Where in the listing does the string "document" appear? Copy every line that holds it.

Exercise data:
====================
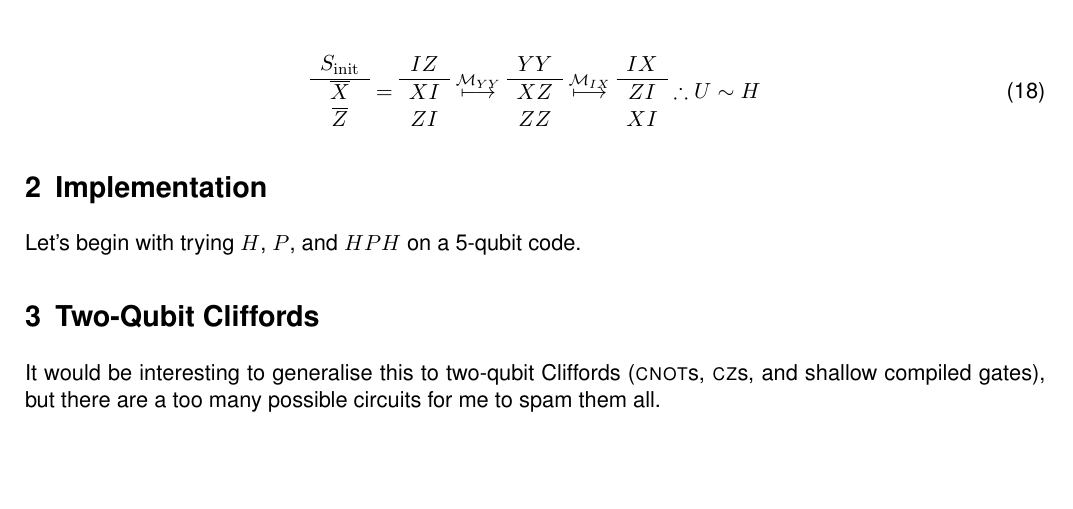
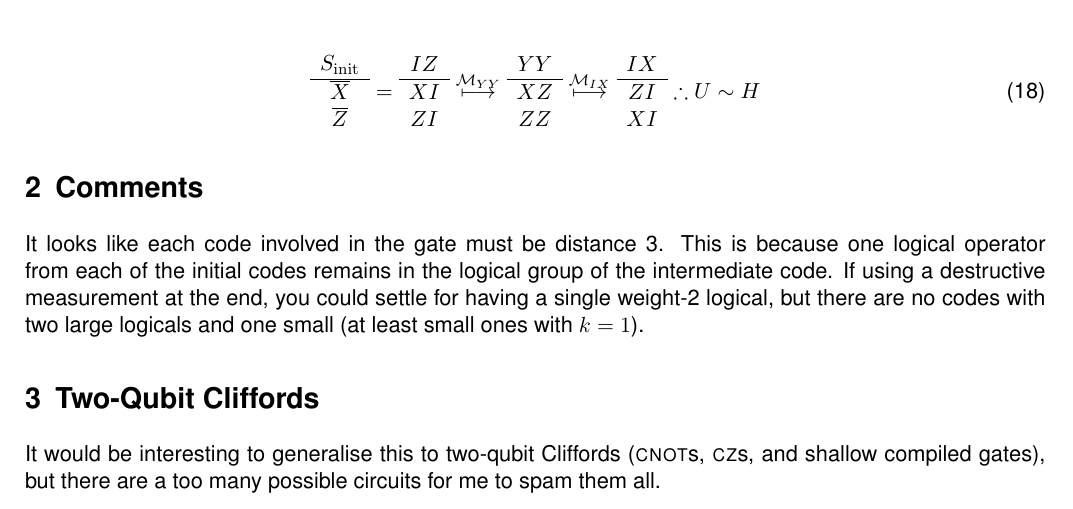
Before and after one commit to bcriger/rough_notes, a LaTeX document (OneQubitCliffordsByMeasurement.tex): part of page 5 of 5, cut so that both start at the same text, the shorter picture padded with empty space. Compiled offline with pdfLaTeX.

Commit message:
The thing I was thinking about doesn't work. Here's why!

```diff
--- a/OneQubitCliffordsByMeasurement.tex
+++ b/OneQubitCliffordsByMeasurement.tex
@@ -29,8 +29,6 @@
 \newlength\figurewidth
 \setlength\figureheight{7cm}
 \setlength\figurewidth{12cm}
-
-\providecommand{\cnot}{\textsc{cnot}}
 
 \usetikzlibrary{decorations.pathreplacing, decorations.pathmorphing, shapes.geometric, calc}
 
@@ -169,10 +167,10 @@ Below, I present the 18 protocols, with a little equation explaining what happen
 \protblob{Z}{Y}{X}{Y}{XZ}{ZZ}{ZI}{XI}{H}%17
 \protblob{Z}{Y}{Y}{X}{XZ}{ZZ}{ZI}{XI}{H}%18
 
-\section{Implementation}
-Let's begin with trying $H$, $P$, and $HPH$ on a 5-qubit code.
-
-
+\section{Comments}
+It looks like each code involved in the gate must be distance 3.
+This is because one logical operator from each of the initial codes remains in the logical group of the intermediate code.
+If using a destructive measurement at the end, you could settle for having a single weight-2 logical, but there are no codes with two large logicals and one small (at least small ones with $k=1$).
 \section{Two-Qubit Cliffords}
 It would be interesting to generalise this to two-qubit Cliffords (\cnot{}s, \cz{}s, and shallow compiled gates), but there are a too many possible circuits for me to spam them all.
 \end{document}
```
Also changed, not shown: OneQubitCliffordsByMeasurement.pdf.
====================
Worked solution:
Before and after one commit to bcriger/rough_notes, a LaTeX document (OneQubitCliffordsByMeasurement.tex): part of page 5 of 5, cut so that both start at the same text, the shorter picture padded with empty space. Compiled offline with pdfLaTeX.
 \end{document}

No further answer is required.